Records for the task
%%

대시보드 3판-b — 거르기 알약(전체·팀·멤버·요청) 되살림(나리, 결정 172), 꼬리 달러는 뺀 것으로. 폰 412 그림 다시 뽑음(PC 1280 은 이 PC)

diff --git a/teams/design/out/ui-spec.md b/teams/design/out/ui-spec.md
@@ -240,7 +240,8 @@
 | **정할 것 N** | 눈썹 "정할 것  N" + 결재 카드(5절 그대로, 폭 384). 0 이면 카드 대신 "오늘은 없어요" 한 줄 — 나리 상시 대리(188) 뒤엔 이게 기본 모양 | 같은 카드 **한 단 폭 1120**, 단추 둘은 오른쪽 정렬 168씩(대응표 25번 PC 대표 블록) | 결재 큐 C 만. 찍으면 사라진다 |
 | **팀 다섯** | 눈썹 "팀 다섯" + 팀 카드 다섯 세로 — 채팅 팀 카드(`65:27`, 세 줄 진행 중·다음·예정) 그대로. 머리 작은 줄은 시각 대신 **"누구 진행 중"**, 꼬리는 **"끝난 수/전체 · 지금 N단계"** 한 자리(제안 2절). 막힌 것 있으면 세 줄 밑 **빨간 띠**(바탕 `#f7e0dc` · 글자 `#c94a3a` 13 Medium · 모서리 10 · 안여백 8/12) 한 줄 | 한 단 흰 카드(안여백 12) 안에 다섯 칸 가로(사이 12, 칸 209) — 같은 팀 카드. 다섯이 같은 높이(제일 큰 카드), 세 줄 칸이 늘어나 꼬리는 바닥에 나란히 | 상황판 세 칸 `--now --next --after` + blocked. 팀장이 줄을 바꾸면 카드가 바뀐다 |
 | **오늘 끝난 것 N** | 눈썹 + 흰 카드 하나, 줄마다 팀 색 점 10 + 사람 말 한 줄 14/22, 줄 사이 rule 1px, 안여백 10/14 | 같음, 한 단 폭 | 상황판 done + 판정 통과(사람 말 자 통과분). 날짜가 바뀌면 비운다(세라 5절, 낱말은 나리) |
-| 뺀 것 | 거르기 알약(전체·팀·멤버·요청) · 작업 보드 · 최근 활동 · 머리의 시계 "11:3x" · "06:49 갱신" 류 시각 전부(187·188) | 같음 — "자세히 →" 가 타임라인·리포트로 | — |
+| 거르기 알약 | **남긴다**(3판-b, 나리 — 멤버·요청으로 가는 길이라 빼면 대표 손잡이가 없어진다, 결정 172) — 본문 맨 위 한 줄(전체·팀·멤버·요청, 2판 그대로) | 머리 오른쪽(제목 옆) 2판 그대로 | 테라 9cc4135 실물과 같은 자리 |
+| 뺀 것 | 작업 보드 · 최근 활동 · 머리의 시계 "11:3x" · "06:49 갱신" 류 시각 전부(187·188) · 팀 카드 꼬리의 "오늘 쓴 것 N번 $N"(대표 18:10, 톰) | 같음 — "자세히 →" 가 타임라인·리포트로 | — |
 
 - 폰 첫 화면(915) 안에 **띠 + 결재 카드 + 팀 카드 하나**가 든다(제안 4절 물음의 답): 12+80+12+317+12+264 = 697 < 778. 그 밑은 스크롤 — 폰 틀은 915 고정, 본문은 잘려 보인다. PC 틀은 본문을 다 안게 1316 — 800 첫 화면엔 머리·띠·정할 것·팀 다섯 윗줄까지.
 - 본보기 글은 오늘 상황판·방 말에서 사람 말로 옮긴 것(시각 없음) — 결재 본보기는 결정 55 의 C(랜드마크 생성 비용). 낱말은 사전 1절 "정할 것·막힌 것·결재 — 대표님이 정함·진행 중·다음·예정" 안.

%%
%%

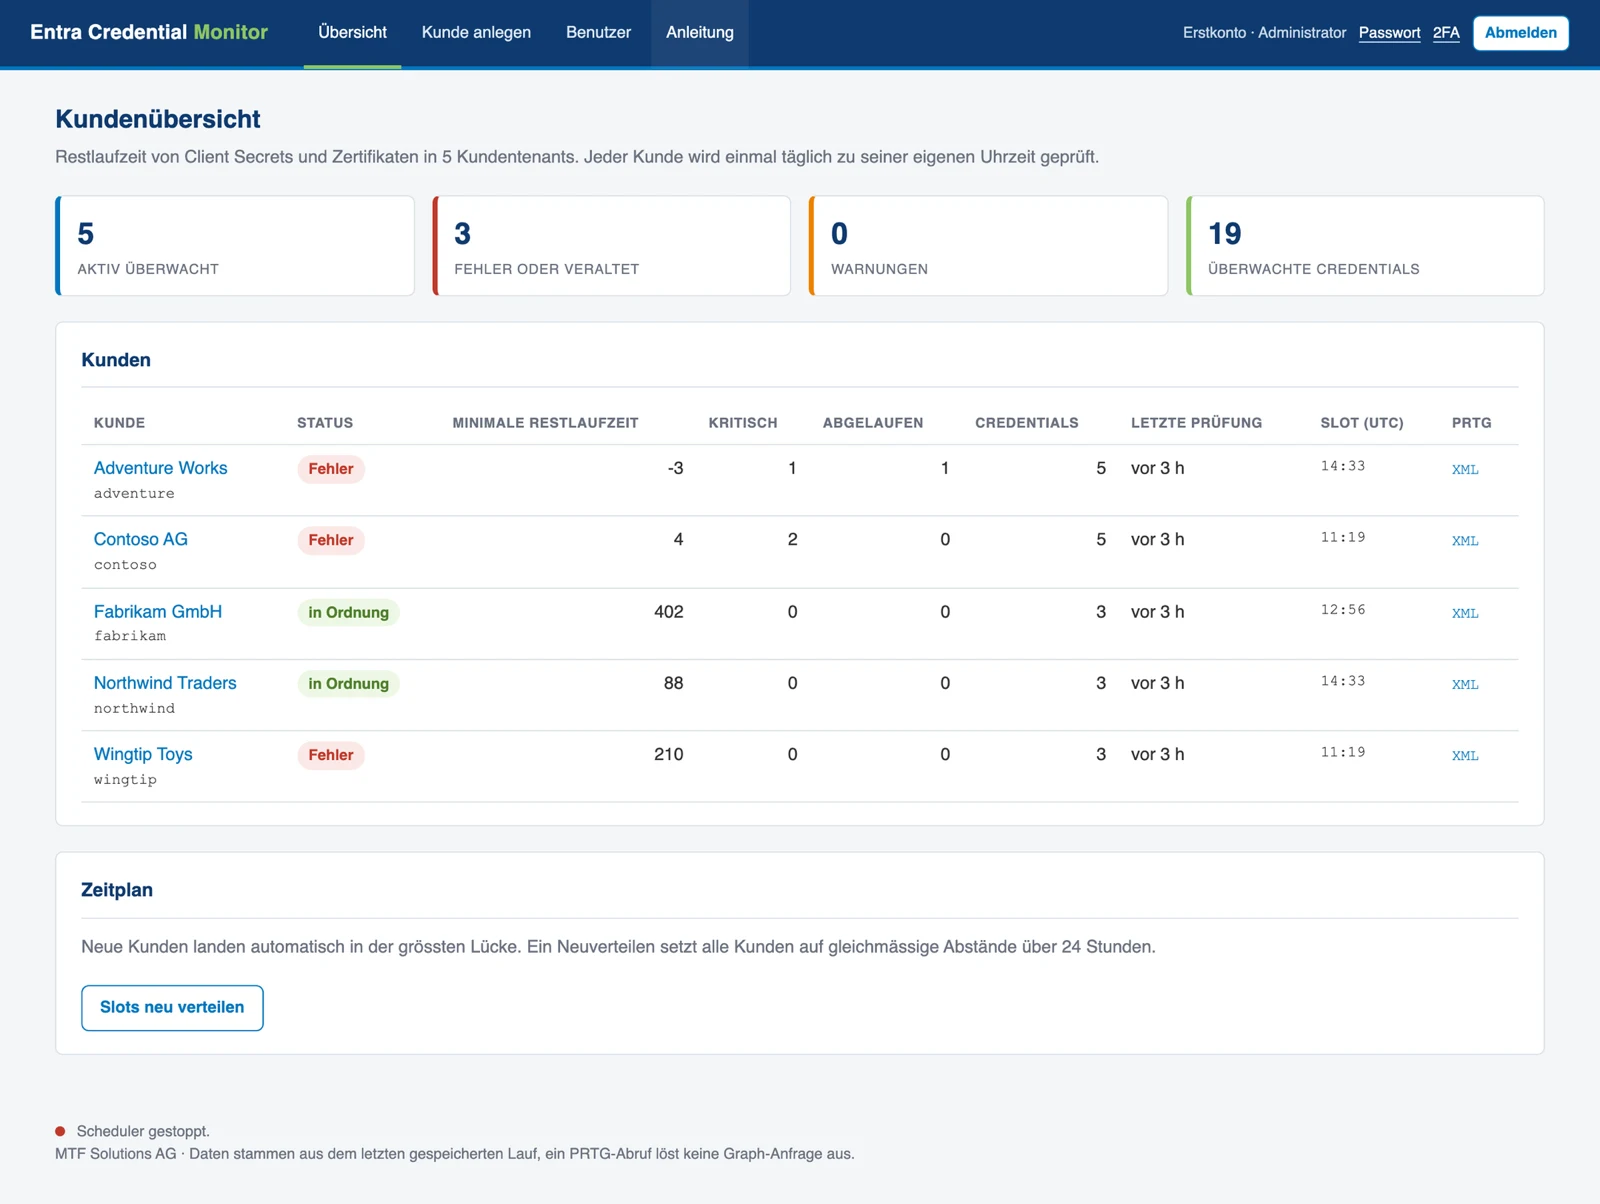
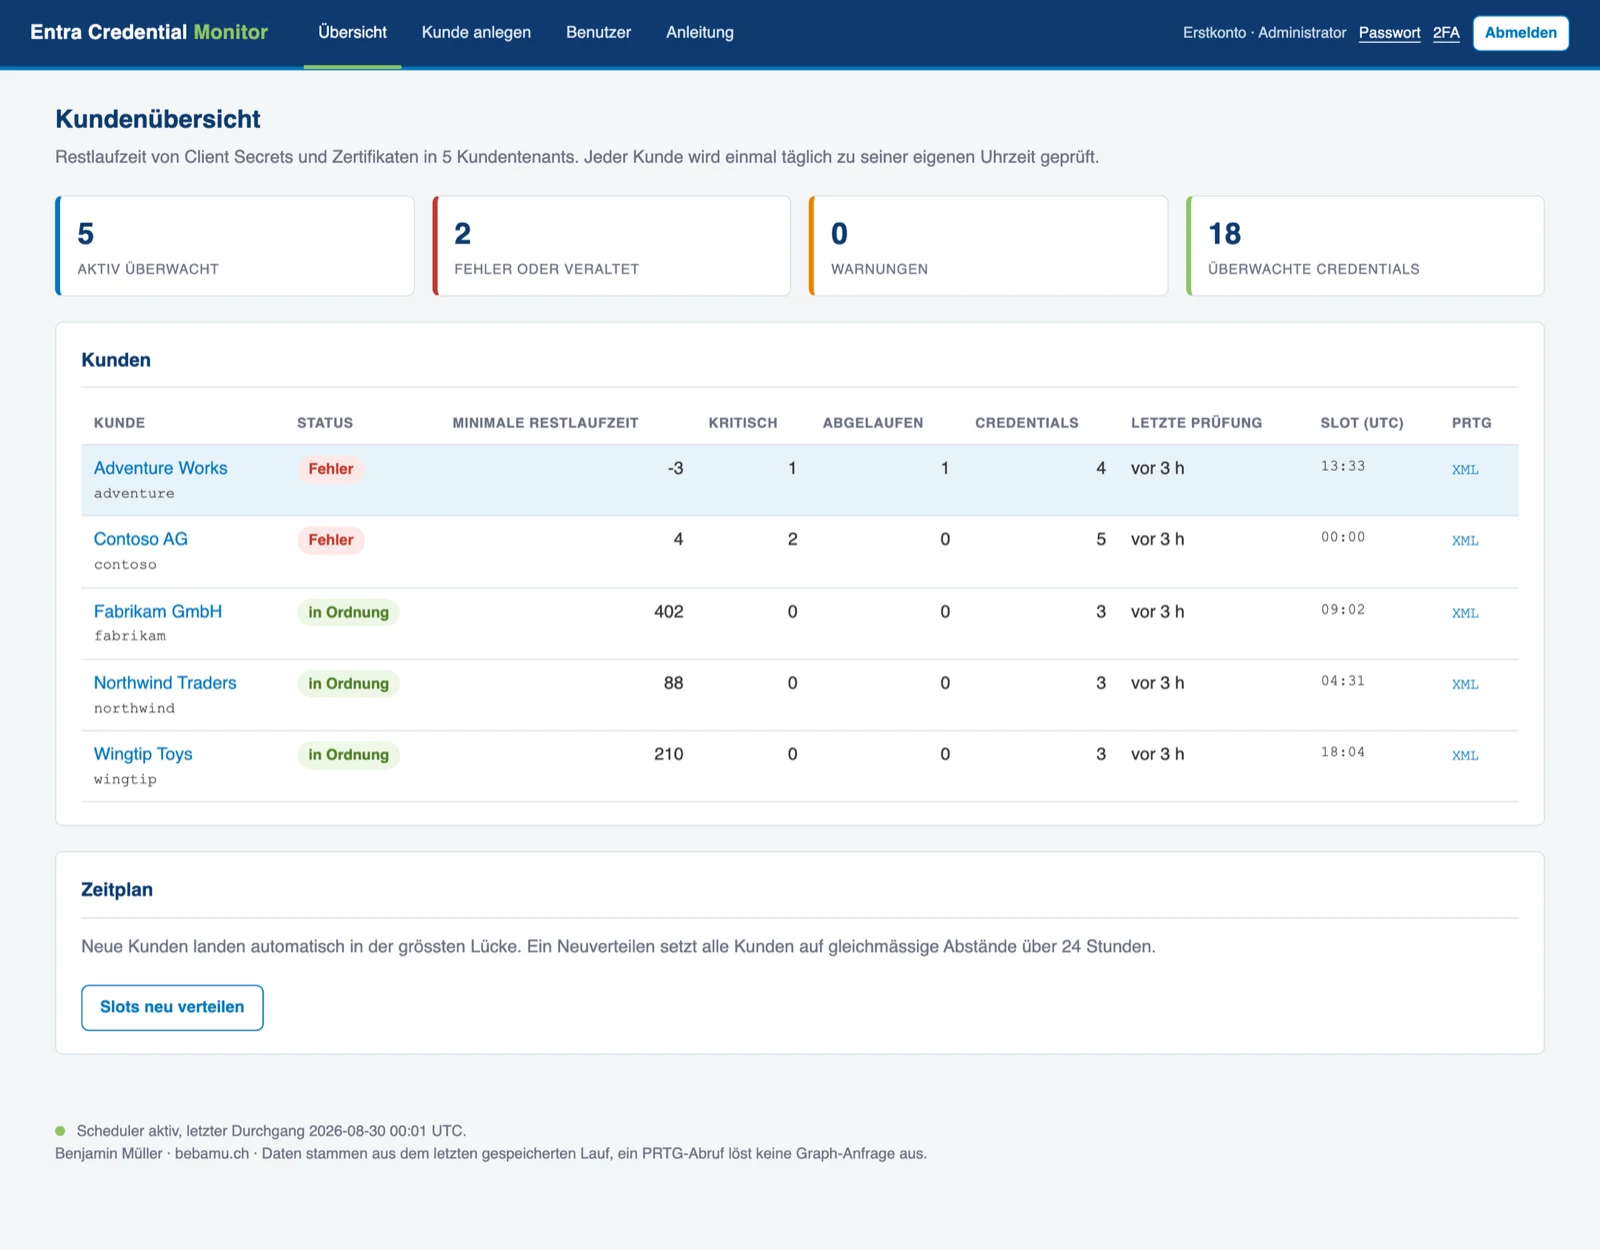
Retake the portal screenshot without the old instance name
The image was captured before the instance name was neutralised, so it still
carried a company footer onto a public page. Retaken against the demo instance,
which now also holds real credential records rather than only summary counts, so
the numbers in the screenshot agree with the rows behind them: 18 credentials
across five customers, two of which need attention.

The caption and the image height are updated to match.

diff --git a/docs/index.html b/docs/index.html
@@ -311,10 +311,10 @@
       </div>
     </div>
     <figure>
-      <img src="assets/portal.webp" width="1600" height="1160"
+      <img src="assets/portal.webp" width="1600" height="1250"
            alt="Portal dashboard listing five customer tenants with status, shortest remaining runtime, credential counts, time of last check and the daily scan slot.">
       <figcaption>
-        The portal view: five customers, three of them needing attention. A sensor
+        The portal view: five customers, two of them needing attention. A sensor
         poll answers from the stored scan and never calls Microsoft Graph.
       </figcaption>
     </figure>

%%

Task requirements
From the line that has "대시보드 3판-b —" through the line that has "만. 찍으면 사라진다 |", copy every line exactly as it appears above, and leave out all others.

Response below
대시보드 3판-b — 거르기 알약(전체·팀·멤버·요청) 되살림(나리, 결정 172), 꼬리 달러는 뺀 것으로. 폰 412 그림 다시 뽑음(PC 1280 은 이 PC)

diff --git a/teams/design/out/ui-spec.md b/teams/design/out/ui-spec.md
@@ -240,7 +240,8 @@
 | **정할 것 N** | 눈썹 "정할 것  N" + 결재 카드(5절 그대로, 폭 384). 0 이면 카드 대신 "오늘은 없어요" 한 줄 — 나리 상시 대리(188) 뒤엔 이게 기본 모양 | 같은 카드 **한 단 폭 1120**, 단추 둘은 오른쪽 정렬 168씩(대응표 25번 PC 대표 블록) | 결재 큐 C 만. 찍으면 사라진다 |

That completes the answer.